:: YOUR ASSIGNMENT ::
In the entries below, filter for the word "spacingLeft" and copy every matching line.

:: SUPPLIED MATERIAL ::
*** Begin section ***
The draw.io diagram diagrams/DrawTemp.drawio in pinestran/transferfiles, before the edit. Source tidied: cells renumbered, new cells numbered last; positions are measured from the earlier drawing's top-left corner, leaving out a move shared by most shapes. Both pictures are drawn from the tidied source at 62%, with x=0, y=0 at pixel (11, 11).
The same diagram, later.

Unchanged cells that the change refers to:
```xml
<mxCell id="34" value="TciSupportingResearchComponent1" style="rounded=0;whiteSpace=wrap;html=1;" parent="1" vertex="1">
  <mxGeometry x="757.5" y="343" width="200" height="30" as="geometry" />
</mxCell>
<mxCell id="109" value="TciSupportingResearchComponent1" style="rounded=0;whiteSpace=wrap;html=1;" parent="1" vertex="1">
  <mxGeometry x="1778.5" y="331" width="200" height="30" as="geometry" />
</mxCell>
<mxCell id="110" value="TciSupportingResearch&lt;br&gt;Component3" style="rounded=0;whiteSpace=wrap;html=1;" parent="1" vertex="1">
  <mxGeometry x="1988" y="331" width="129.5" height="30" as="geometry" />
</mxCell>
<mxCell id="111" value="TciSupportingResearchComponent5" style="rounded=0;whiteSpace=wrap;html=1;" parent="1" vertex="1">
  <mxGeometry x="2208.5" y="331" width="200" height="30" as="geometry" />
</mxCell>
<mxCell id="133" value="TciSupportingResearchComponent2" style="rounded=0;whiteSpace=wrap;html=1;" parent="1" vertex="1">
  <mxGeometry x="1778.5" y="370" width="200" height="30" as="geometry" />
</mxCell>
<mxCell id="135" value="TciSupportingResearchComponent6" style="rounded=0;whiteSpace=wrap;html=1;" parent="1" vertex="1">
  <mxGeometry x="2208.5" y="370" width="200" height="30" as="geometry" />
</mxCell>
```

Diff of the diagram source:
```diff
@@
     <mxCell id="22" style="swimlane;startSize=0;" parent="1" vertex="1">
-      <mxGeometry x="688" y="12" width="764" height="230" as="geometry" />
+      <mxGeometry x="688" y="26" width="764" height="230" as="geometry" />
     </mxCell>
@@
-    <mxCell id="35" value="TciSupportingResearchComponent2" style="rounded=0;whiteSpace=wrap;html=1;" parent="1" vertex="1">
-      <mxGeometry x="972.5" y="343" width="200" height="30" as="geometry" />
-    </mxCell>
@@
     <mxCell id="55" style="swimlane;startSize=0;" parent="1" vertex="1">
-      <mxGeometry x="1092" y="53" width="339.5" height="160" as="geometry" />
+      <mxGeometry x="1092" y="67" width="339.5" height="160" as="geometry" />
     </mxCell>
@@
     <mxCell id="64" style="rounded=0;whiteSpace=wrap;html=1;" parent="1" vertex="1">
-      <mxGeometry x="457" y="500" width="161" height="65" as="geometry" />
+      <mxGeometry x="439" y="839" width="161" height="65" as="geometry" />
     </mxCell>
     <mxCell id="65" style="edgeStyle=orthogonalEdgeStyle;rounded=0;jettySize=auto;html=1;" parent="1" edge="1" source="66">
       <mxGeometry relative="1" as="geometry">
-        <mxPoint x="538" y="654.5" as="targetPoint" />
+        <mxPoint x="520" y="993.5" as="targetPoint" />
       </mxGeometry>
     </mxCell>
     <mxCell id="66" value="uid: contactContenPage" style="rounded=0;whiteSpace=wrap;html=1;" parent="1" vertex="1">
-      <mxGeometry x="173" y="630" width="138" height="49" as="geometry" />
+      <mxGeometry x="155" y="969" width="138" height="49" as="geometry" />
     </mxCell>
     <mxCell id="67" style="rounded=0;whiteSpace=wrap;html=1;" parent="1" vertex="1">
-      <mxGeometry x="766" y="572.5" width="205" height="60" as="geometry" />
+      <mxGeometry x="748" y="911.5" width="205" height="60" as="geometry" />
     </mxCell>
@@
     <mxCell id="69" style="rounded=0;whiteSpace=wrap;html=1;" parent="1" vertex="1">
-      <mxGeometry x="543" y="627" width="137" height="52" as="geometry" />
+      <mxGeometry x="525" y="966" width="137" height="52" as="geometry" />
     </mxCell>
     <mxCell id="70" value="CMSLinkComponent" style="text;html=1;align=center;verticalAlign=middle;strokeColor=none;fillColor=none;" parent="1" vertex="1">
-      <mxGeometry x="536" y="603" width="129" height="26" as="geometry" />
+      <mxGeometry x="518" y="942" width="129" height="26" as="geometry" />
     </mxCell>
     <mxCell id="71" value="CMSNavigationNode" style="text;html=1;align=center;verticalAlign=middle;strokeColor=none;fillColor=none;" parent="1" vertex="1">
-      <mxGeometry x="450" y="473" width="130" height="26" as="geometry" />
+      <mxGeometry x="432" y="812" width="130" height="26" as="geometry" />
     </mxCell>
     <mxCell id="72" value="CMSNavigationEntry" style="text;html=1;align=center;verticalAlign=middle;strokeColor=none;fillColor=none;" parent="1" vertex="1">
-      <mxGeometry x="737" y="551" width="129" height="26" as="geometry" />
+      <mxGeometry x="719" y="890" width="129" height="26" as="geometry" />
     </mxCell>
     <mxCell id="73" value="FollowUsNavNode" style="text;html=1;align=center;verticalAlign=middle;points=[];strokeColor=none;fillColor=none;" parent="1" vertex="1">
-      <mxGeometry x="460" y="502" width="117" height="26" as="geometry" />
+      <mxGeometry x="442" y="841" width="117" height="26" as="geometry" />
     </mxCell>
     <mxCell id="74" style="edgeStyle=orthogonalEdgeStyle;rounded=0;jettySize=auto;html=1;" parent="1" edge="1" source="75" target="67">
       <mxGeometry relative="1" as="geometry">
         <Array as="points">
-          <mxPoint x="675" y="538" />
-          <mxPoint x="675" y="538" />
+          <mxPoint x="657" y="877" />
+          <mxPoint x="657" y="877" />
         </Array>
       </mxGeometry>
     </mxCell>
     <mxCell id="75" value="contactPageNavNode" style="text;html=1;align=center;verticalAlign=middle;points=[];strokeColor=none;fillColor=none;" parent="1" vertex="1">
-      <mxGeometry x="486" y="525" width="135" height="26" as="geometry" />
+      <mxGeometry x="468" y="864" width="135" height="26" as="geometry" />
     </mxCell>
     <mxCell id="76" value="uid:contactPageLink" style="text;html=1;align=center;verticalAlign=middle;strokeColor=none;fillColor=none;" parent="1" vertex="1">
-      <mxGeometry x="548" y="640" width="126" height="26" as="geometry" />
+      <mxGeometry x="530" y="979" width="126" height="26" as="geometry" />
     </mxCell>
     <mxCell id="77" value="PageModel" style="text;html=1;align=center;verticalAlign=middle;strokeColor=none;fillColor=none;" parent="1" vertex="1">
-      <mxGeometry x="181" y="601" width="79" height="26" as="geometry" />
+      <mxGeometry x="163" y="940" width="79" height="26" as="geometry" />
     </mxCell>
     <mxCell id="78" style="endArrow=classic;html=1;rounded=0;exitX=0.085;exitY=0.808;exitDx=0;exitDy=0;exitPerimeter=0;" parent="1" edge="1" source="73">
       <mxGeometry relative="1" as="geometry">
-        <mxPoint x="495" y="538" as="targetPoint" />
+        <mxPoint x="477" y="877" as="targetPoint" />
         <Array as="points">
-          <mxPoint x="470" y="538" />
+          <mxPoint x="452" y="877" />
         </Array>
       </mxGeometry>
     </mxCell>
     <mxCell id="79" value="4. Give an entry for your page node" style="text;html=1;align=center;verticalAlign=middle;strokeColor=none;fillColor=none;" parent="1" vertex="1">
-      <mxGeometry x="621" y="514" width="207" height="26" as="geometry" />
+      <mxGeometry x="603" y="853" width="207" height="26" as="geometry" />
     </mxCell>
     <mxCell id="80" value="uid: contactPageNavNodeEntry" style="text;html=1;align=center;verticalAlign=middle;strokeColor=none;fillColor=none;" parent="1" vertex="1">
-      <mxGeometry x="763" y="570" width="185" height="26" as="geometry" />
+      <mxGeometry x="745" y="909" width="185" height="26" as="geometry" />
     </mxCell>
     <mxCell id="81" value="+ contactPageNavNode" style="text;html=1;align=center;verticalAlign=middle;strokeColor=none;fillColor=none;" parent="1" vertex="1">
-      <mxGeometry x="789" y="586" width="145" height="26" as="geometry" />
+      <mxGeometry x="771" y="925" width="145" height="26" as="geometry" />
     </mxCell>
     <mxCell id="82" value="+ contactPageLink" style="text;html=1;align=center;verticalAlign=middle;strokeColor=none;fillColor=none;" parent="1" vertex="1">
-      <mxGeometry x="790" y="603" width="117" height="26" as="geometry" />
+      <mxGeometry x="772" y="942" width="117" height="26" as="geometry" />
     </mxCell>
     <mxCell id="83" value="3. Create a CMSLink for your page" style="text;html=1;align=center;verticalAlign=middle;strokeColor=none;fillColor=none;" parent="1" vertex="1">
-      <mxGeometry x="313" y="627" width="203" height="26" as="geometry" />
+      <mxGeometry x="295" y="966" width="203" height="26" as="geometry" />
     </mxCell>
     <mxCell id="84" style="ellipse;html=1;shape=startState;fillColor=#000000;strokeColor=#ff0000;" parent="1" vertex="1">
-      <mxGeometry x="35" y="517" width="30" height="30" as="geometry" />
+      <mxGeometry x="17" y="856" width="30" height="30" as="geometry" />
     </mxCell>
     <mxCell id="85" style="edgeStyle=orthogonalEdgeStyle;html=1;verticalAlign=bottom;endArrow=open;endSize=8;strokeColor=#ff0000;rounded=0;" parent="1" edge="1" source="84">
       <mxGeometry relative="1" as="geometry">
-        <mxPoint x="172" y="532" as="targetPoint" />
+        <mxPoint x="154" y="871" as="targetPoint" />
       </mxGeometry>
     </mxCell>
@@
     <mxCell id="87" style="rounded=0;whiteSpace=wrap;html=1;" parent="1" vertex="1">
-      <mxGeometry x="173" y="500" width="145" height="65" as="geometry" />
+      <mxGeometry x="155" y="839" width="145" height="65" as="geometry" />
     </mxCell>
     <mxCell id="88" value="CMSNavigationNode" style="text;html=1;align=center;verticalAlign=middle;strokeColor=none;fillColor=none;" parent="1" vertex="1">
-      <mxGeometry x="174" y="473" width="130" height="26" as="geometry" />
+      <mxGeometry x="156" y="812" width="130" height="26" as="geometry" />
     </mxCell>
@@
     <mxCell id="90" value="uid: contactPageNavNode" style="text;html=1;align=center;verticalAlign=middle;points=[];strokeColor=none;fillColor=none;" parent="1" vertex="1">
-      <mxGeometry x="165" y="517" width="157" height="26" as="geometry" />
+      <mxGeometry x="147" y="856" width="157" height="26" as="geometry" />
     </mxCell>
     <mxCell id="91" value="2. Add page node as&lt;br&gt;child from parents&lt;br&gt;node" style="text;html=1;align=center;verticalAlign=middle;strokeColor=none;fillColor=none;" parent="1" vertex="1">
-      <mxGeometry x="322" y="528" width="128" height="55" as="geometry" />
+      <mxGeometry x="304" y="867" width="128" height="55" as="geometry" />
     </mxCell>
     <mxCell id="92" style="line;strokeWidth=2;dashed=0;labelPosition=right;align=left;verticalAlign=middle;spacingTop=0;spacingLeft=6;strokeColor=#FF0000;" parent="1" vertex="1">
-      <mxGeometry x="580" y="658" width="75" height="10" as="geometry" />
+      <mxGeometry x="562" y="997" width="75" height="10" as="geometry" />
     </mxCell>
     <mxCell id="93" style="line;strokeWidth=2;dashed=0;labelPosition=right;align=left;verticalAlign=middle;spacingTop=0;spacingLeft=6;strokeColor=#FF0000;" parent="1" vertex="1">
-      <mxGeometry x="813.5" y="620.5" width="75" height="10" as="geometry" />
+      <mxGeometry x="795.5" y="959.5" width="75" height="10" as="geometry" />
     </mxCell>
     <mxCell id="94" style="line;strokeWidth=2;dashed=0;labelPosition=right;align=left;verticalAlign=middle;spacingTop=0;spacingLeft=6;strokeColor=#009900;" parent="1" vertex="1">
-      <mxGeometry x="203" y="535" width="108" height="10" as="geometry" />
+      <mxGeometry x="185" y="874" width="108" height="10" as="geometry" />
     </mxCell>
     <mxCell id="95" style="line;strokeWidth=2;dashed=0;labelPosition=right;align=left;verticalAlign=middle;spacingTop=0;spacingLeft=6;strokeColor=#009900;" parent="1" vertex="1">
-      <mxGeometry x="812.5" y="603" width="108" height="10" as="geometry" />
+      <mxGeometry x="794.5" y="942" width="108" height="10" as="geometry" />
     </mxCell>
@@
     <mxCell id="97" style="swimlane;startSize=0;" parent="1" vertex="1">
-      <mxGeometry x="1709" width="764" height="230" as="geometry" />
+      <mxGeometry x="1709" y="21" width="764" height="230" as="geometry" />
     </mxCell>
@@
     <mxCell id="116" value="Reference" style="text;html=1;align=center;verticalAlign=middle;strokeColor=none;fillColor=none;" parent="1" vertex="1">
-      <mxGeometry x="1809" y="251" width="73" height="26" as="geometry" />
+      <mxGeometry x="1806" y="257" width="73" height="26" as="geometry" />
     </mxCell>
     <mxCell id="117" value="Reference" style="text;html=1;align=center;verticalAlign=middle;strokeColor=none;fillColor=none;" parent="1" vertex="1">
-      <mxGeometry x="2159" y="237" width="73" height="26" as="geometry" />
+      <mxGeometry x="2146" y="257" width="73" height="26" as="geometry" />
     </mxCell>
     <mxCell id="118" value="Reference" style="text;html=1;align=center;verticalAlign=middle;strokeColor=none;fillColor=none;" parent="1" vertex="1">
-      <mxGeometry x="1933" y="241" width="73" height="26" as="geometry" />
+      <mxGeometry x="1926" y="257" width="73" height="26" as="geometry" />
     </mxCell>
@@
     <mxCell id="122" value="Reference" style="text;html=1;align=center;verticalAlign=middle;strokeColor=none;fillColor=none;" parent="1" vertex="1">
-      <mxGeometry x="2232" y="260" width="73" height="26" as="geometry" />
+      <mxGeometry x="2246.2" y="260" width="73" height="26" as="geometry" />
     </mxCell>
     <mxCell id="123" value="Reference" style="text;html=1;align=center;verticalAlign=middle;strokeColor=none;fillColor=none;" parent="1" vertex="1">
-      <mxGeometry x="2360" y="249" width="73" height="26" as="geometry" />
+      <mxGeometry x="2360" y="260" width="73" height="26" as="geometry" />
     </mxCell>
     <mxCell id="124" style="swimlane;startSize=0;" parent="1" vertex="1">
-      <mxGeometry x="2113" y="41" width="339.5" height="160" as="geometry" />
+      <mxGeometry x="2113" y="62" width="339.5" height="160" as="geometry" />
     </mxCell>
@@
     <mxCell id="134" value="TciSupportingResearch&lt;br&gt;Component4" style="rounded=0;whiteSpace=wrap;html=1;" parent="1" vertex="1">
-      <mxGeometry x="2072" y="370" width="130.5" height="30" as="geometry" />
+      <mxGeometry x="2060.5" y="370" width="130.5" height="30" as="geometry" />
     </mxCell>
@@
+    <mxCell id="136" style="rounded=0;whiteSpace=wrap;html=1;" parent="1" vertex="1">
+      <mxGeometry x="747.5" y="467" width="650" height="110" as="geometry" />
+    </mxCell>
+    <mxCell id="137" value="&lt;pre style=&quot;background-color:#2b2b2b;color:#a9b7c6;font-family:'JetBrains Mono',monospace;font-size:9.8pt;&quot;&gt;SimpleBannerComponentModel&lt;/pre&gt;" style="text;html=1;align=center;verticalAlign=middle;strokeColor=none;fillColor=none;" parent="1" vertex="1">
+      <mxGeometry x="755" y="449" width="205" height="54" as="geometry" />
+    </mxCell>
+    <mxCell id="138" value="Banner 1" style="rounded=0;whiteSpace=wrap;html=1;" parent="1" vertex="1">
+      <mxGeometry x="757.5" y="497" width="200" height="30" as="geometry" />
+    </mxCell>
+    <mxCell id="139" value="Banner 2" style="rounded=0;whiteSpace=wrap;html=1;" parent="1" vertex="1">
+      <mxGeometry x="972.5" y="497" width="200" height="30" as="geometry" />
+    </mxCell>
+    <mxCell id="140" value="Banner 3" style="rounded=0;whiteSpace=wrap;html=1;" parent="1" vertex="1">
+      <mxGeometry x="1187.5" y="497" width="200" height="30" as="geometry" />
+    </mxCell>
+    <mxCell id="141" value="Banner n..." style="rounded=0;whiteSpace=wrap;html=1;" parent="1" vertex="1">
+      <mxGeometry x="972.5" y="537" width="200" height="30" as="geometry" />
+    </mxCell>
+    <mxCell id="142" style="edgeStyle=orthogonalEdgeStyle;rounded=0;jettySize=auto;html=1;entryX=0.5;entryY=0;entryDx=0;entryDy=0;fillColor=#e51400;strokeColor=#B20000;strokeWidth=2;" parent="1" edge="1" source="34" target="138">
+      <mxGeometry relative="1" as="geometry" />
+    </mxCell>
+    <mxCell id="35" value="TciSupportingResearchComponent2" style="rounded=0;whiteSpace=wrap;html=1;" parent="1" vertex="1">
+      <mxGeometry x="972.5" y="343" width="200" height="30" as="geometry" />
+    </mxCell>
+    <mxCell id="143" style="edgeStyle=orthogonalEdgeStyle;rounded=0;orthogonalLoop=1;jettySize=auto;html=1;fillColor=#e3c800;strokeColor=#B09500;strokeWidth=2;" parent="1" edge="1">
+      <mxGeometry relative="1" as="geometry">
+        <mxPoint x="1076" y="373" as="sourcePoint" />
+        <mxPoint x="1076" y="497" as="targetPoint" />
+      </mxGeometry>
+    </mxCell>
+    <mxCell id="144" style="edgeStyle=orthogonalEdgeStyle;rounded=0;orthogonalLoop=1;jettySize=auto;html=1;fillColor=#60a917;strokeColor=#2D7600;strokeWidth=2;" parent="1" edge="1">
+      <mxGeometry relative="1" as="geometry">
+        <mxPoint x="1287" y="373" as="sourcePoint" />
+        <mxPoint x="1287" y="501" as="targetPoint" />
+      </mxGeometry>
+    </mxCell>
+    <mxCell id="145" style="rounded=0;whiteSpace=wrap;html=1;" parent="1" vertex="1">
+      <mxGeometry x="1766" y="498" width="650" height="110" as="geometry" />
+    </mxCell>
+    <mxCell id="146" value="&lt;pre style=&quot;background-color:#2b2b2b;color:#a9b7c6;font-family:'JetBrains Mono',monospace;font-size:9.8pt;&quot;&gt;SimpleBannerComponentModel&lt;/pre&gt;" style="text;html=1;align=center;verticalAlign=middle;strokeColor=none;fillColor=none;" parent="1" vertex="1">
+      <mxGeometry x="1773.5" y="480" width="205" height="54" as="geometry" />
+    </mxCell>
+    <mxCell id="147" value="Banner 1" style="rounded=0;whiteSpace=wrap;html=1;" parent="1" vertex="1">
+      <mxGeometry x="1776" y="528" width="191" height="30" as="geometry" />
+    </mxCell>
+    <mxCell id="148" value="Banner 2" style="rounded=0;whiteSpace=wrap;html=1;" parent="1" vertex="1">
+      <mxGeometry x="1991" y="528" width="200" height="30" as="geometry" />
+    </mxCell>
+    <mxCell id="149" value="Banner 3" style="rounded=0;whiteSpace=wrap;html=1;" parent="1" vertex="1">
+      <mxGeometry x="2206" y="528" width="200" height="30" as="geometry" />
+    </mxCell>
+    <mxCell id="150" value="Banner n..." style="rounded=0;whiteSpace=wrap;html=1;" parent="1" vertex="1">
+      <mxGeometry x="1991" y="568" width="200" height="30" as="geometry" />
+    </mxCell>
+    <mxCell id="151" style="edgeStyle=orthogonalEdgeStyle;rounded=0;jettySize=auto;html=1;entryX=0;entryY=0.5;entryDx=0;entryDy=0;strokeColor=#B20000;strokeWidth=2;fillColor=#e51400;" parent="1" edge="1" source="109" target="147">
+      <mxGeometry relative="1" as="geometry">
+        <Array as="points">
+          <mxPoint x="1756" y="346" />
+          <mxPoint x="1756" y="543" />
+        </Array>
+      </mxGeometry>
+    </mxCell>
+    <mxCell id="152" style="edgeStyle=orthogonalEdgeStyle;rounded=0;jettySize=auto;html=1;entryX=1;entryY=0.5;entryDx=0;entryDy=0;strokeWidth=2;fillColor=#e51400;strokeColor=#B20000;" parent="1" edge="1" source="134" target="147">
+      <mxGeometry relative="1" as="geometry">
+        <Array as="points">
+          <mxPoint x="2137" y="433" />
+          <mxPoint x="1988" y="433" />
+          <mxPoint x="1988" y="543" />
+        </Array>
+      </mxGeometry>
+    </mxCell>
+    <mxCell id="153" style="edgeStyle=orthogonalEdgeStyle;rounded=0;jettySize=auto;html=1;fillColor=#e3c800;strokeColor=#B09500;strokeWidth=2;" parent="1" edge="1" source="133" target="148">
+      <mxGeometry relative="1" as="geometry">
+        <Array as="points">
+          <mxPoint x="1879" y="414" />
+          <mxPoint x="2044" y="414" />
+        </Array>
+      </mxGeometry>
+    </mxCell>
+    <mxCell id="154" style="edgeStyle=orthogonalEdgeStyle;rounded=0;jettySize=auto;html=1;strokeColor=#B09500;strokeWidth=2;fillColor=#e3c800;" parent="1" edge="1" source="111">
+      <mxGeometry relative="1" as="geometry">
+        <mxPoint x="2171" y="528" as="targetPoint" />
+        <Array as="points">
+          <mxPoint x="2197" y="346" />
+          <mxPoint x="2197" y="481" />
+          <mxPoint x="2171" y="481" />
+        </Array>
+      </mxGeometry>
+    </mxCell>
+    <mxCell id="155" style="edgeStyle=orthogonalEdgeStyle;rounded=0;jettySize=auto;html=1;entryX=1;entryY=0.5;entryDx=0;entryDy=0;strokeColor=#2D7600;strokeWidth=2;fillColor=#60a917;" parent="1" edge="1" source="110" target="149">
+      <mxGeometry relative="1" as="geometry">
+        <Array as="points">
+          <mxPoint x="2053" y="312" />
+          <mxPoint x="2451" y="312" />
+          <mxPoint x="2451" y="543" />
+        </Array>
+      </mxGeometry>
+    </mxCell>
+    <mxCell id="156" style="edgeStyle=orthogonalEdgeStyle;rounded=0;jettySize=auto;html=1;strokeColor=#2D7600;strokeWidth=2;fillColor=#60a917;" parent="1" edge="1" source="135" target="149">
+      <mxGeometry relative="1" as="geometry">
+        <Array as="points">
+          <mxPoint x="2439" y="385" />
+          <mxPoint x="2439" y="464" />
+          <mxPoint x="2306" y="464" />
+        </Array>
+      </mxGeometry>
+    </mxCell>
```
*** End section ***
:: RESPONSE TO THIS EXERCISE ::
     <mxCell id="92" style="line;strokeWidth=2;dashed=0;labelPosition=right;align=left;verticalAlign=middle;spacingTop=0;spacingLeft=6;strokeColor=#FF0000;" parent="1" vertex="1">
     <mxCell id="93" style="line;strokeWidth=2;dashed=0;labelPosition=right;align=left;verticalAlign=middle;spacingTop=0;spacingLeft=6;strokeColor=#FF0000;" parent="1" vertex="1">
     <mxCell id="94" style="line;strokeWidth=2;dashed=0;labelPosition=right;align=left;verticalAlign=middle;spacingTop=0;spacingLeft=6;strokeColor=#009900;" parent="1" vertex="1">
     <mxCell id="95" style="line;strokeWidth=2;dashed=0;labelPosition=right;align=left;verticalAlign=middle;spacingTop=0;spacingLeft=6;strokeColor=#009900;" parent="1" vertex="1">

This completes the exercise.